...but there will be others to choose from, if you really want
That said, Levine also said that he knows that many people won't be happy until they have better box art, and Irrational plans on catering to those people as well. He hinted that there were two things in the works that would hopefully appease those disappointed by a guy standing in front of flag looking serious with a shotgun.
The first thing he couldn't talk about just yet, but we're going to guess it's a reversible cover, since that would make the most sense. The other thing, though, was a sure bet: Irrational is going to make a bunch of covers, and put them all up on its website for anyone to download, print out, and enjoy. He hinted that some would be from art we've already seen, while others would be totally out there and crazy. So, in other words, everybody wins.
It's been delayed
Yeah, let's get this bit over with. BioShock Infinite has been delayed. Again. This time, though, the delay is much shorter, and a good reason was given for the shift from February to March 26, and if you have to blame anyone, you can blame Rod Fergusson.

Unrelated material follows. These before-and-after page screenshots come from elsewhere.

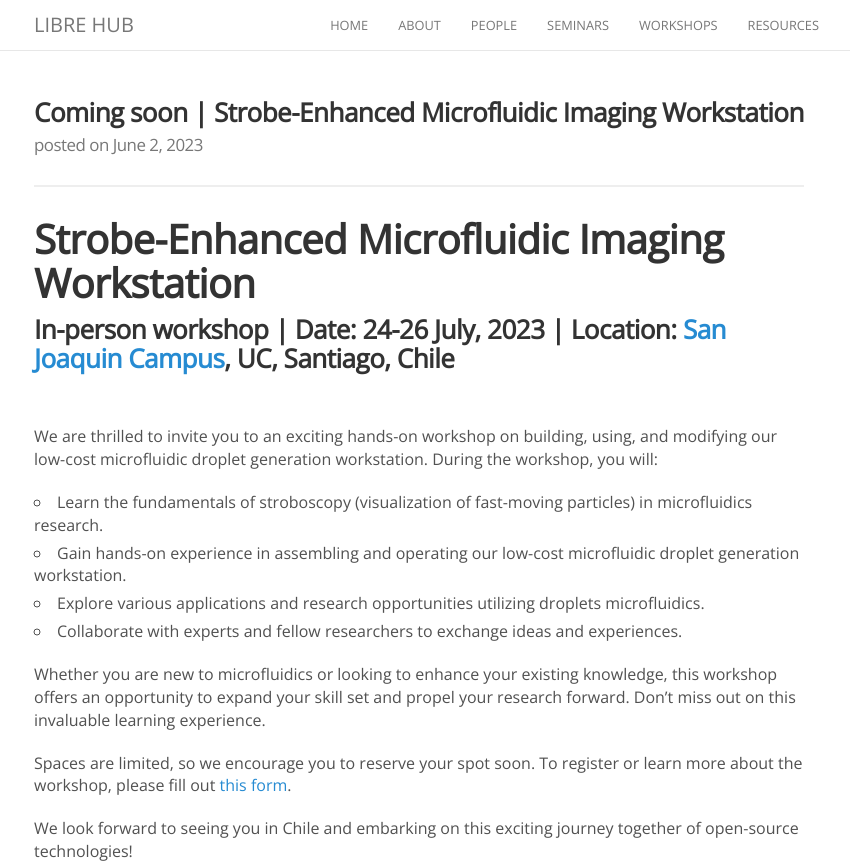
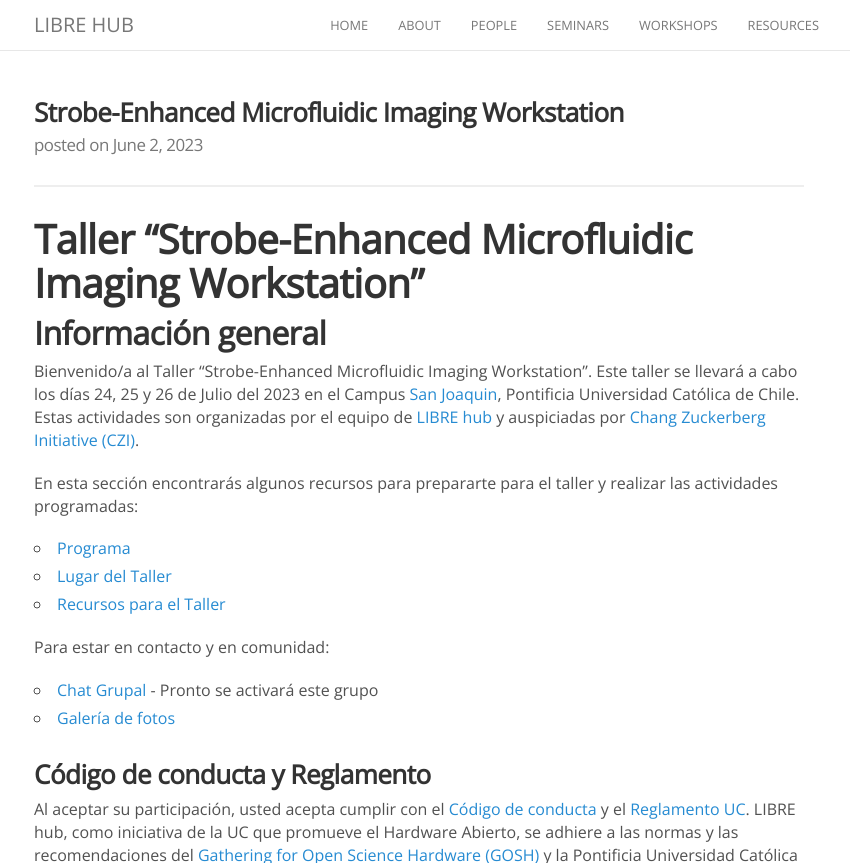
Before and after one commit to LIBREhub/LIBREhub.github.io, a Jekyll site: the page built from _posts/2023-06-02-strobeillum-ws.md, in a window 1280 px wide and 1400 px high. Shown: the top 863 px of the window, without its empty margins (221-1071 px from the left). Built offline with Jekyll 4.4.1, drawn with Linux system fonts in a browser that asks for light colours; nearby versions of some CDN libraries; some of the changed text lies outside the part shown; grey boxes are pictures that could not be loaded.

Commit message:
Create SEMS 2023
Page for Strobe-Enhaced Microscopy Stage Workshop 2023

```diff
--- a/_posts/2023-06-02-strobeillum-ws.md
+++ b/_posts/2023-06-02-strobeillum-ws.md
@@ -1,11 +1,44 @@
 ---
-title: Coming soon | Strobe-Enhanced Microfluidic Imaging Workstation
+title: Strobe-Enhanced Microfluidic Imaging Workstation
 description: LIBRE hub workshop
 categories: newworkshop
 header-img: images/others/strobeillum.png
 ---
 
-# Strobe-Enhanced Microfluidic Imaging Workstation
+# Taller "Strobe-Enhanced Microfluidic Imaging Workstation"
+
+## Información general
+
+Bienvenido/a al Taller "Strobe-Enhanced Microfluidic Imaging Workstation". Este taller se llevará a cabo los días 24, 25 y 26 de Julio del 2023 en el Campus [San Joaquin](https://www.uc.cl/universidad/nuestros-campus/san-joaquin/), Pontificia Universidad Católica de Chile. Estas actividades son organizadas por el equipo de [LIBRE hub](https://librehub.github.io/people/) y auspiciadas por [Chang Zuckerberg Initiative (CZI)](https://chanzuckerberg.com/).
+
+En esta sección encontrarás algunos recursos para prepararte para el taller y realizar las actividades programadas:
+
+- [Programa](/workshops/SEMS_2023/program/)
+- [Lugar del Taller](/workshops/SEMS_2023/place/)
+- [Recursos para el Taller](/workshops/SEMS_2023/resources/)
+
+Para estar en contacto y en comunidad:
+
+- [Chat Grupal]() - Pronto se activará este grupo
+- [Galería de fotos](https://www.flickr.com/people/197037882@N02/)
+
+### Código de conducta y Reglamento
+
+Al aceptar su participación, usted acepta cumplir con el [Código de conducta](https://openhardware.science/gosh-2017/gosh-code-of-conduct/) y el [Reglamento UC](https://www.ing.uc.cl/electrica/wp-content/uploads/2020/09/reglamento-laboratorio-de-fabricacin-de-ingeniera-elctrica-fablabv3.pdf). LIBRE hub, como iniciativa de la UC que promueve el Hardware Abierto, se adhiere a las normas y las recomendaciones del [Gathering for Open Science Hardware (GOSH)](https://openhardware.science/) y la Pontificia Universidad Católica de Chile.
+
+> **IMPORTANTE:** Por favor, lea la información brindada en su totalidad antes de asistir al Taller.
+
+<br>
+
+<p align="center">
+<img src="{{site.baseurl}}/images/others/strobeillum.png">
+</p>
+
+<br>
+
+*Suscribete a nuestra [lista de correos de LIBRE hub](https://mailchi.mp/2efa11be3d6b/libre_hub) para recibir más contenido relacionado. Todas nuestras actividades virtuales son grabadas y publicadas en nuetro [canadl de Youtube](https://www.youtube.com/channel/UCKaffupDA8KKrDE0rd668Xw) con opción de subtítulos automáticos en Español y Portugués.*
+
+<!--
 
 ### In-person workshop | Date: 24-26 July, 2023 | Location: [San Joaquin Campus](https://www.uc.cl/universidad/nuestros-campus/san-joaquin/), UC, Santiago, Chile
 
@@ -30,3 +63,5 @@ We look forward to seeing you in Chile and embarking on this exciting journey to
 <br>
 
 *Subscribe to the [LIBRE_hub mailing list](https://mailchi.mp/2efa11be3d6b/libre_hub) for more content related. All online activities are recorded and posted on [Youtube](https://www.youtube.com/channel/UCKaffupDA8KKrDE0rd668Xw) with subtitle options for Spanish and Portuguese.*
+
+-->
```
Also changed, not shown: _posts/2022-11-18-openflexure-ws.md (+6 -6 lines), workshops/OFM_2022/place.md (added, +30 -0 lines), workshops/OFM_2022/program.md (renamed from OFM_workshop/2022/program.md, +1 -1 lines), workshops/OFM_2022/resources.md (renamed from OFM_workshop/2022/documentation.md, +1 -1 lines), workshops/OFM_2022/speakers.md (renamed from OFM_workshop/2022/speakers.md, +1 -1 lines), workshops/SEMS_2023/place.md (renamed from OFM_workshop/2022/place.md, +1 -1 lines), workshops/SEMS_2023/program.md (added, +12 -0 lines), workshops/SEMS_2023/resources.md (added, +27 -0 lines).
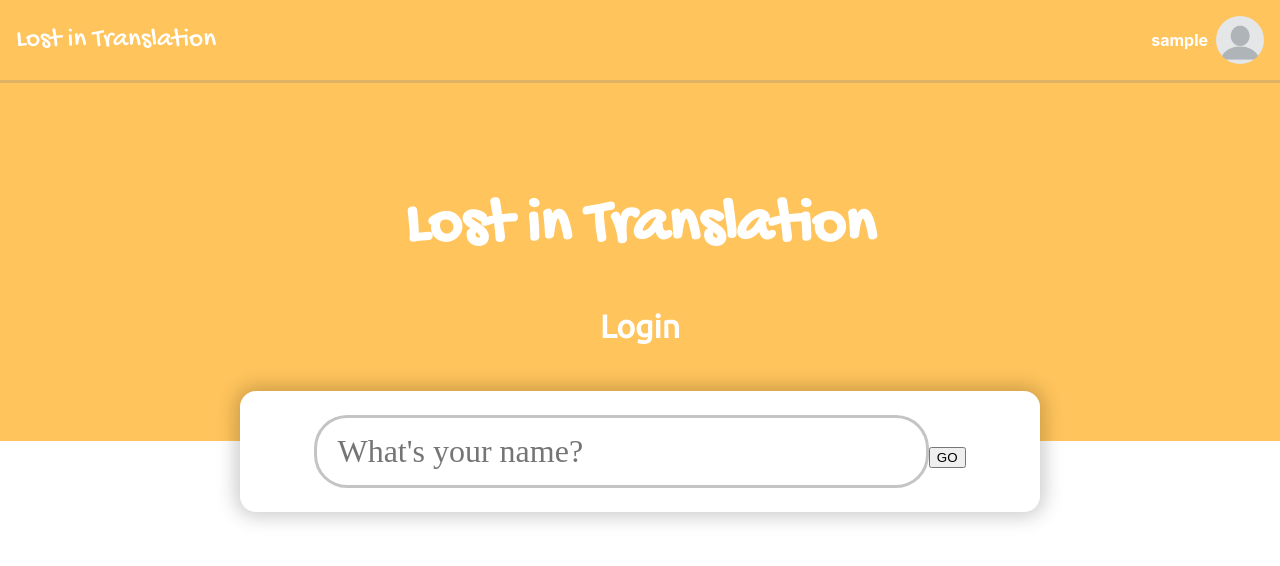
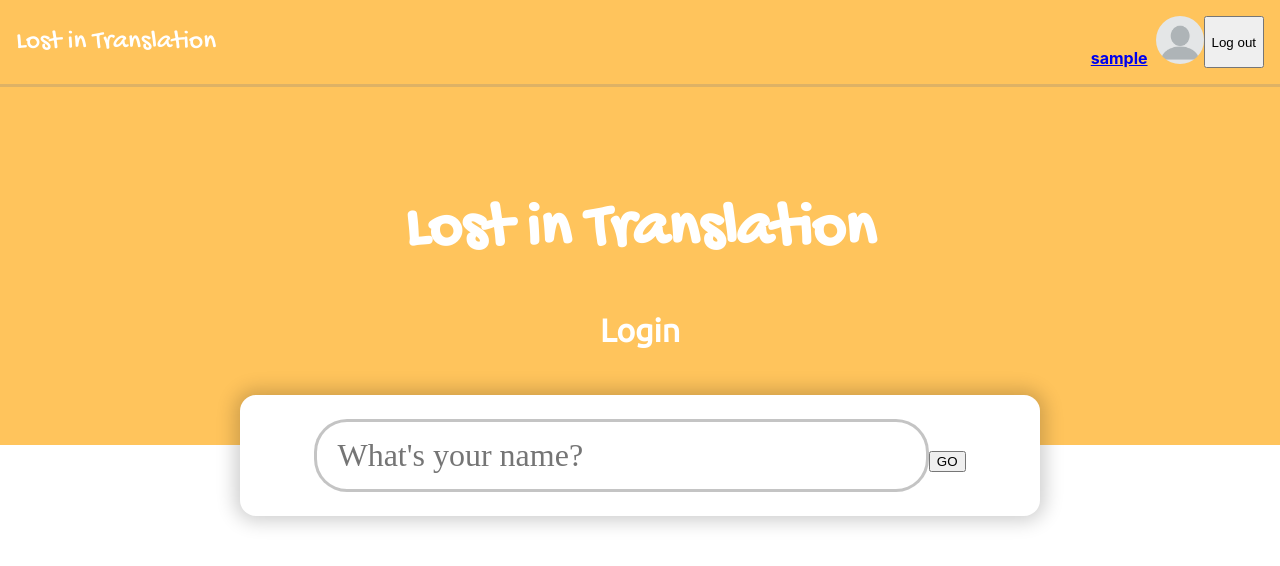
Before and after one commit to Vilhard/lostInTranslation, a React (Create React App) app: page / in a window 1280 px wide. Shown: the top 566 px of the page. Built offline with nearby package versions, Linux system fonts and the light colour scheme; sample sign-in values are in the browser's storage; a web font is replaced by a local one.

Commit message:
added username trim functionality

```diff
--- a/src/components/Navbar.jsx
+++ b/src/components/Navbar.jsx
@@ -22,8 +22,12 @@ const Navbar = () => {
             </div>
         }else{
             return <div className={styles.NavbarUser}>
-                    <span onClick={logoutUser} className={styles.NavbarUserName}>{username}</span>
-                    <img onClick={logoutUser} className={styles.NavbarUserPic} src={profilePic} alt="Profile_picture"/>
+                <a href="/profile">
+                    <span className={styles.NavbarUserName}>{username}</span>
+                    <img className={styles.NavbarUserPic} src={profilePic} alt="Profile_picture"/>
+                </a>
+                <button onClick={logoutUser}>Log out</button>
+
                 </div>
         }
     }
--- a/src/components/Profile.js
+++ b/src/components/Profile.js
@@ -14,7 +14,7 @@ const Profile = () => {
         const loadTranslation  = async () => {
             if(localStorage.getItem('username') === null) history.push("/");
             try {
-               const response = await TranslationsAPI.getUser(user)
+               const response = await TranslationsAPI.getUser(username)
                const translations = response[0].translations
                console.log(response)
               dispatch({ type: 'SET_TRANSLATIONS', payload: translations})
@@ -23,7 +23,7 @@ const Profile = () => {
             }
         }
         loadTranslation()
-    }, [dispatch, history, user])
+    }, [dispatch, history, user, username])
 
     return (
         <>
--- a/src/components/Start.js
+++ b/src/components/Start.js
@@ -9,11 +9,14 @@ const Start = () => {
 	const history = useHistory()
 
 	const onInputChange = (e) => {
-		setUser(e.target.value);
+		setUser(e.target.value.trim());
+		console.log(user)
 	};
 
 	const onLoginSubmit = async (e) => {
 		e.preventDefault();
+		if(user === "")	return
+
 		const fetchUser = await TranslationsAPI.getUser(user);
 		//If username not found in DB, create new user
 		if (fetchUser.length === 0) {
@@ -23,7 +26,7 @@ const Start = () => {
 		} else {
 			loginUser(user, fetchUser[0].id);
 		}
-		history.push("/profile");
+		history.push("/translations");
 	};
 	function loginUser(username, userId) {
 		localStorage.setItem("username", username);
```
Also changed, not shown: src/components/Login.js (added, +18 -0 lines).
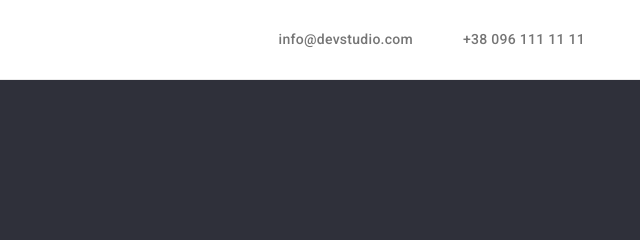
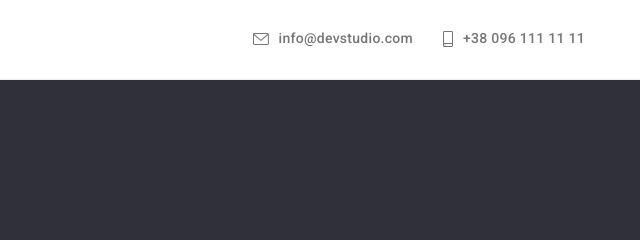
Before and after one commit to KarbanLVA/goit-markup-hm-04, a plain HTML site: page index.html in a window 1280 px wide. Shown: the top 240 px of the page, 640-1280 px from the left. Drawn offline with nearby package versions, Linux system fonts and the light colour scheme.

Commit message:
header - готов.

```diff
--- a/css/styles.css
+++ b/css/styles.css
@@ -98,15 +98,20 @@ ul {
 /* контакты */
 
 .hdr-contact {
+  margin-left: auto;
+}
+.hdr-contact-list {
   display: flex;
-  margin-left: auto;
-
+  align-items: center;
   list-style: none;
 }
 .hdr-contact-item:not(:last-child) {
-  margin-right: 50px;
+  margin-right: 30px;
 }
 .hdr-item-link {
+  display: flex;
+  align-items: center;
+
   font-weight: 500;
   font-size: 14px;
   line-height: 1.14;
@@ -117,6 +122,10 @@ ul {
 .hdr-item-link:hover,
 .hdr-item-link:focus {
   color: var(--logo-hover-color);
+}
+.hdr-icon {
+  margin-right: 10px;
+  fill: currentColor;
 }
 
 /* MAIN */
--- a/index.html
+++ b/index.html
@@ -16,7 +16,9 @@
     <!--HEADER  -->
     <header class="header">
         <div class="container">
+
             <a class="logo-web-hdr" href="">Web<span class="logo-studio-hdr" >Studio</span></a>
+
             <nav class="hdr-nav" >
                 <ul class="hdr-nav-list">
                     <li class="hdr-list-items">
@@ -30,14 +32,27 @@
                     </li>
                 </ul>
             </nav>
-            <ul class="hdr-contact">
-                <li class="hdr-contact-item">
-                    <a class="hdr-item-link" href="mailto:info@devstudio.com">info@devstudio.com</a>
-                </li>
-                <li class="hdr-contact-item">
-                    <a class="hdr-item-link" href="tel:+380961111111">+38 096 111 11 11</a>
-                </li>
-            </ul>
+
+            <div class="hdr-contact">
+                <ul class="hdr-contact-list">
+                    <li class="hdr-contact-item">
+                        <a class="hdr-item-link" href="mailto:info@devstudio.com">
+                            <svg class="hdr-icon" width="16" height="12">
+                                <use href="./images/icons.svg/header/assy.svg#icon-envelope"></use>
+                            </svg>
+                            info@devstudio.com
+                        </a>
+                    </li>
+                    <li class="hdr-contact-item">
+                        <a class="hdr-item-link" href="tel:+380961111111">
+                            <svg class="hdr-icon" width="10" height="16">
+                                <use href="./images/icons.svg/header/assy.svg#icon-smartphone"></use>
+                            </svg>
+                            +38 096 111 11 11
+                        </a>
+                    </li>
+                </ul>
+            </div>
         </div>
     </header>
 
```
Also changed, not shown: images/icons.svg/header/assy.svg (added), images/icons.svg/header/envelope.svg (added), images/icons.svg/header/smartphone.svg (added), images/icons.svg/social-links/facebook.svg (added), images/icons.svg/social-links/instagram.svg (added), images/icons.svg/social-links/linkedin.svg (added), images/icons.svg/social-links/twitter.svg (added).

Ken Levine explained that a few weeks after Rod was brought on he suggested that it could use a few more weeks of polish. Levine, obviously, wasn't too keen on the idea of pushing the game's release date back a second time, but eventually agreed, since it would give the team more time to fix bugs, improve gameplay, and do all that boring stuff that developers do in the days and weeks leading up to release. At least it's only a small delay, right?
Get even more excited
BioShock Infinite was number one on our list of the most anticipated games of 2013 before we played the first three hours. Now? Well, if there was a place higher than first, itd probably be there. Even with the delay its only four months away, meaning youll be able to play it for yourself before you know it.
And if you're looking for more stuff to get excited about, check out our most anticipated games of 2013 and GamesRadars Action/Adventure Game of the Year nominees.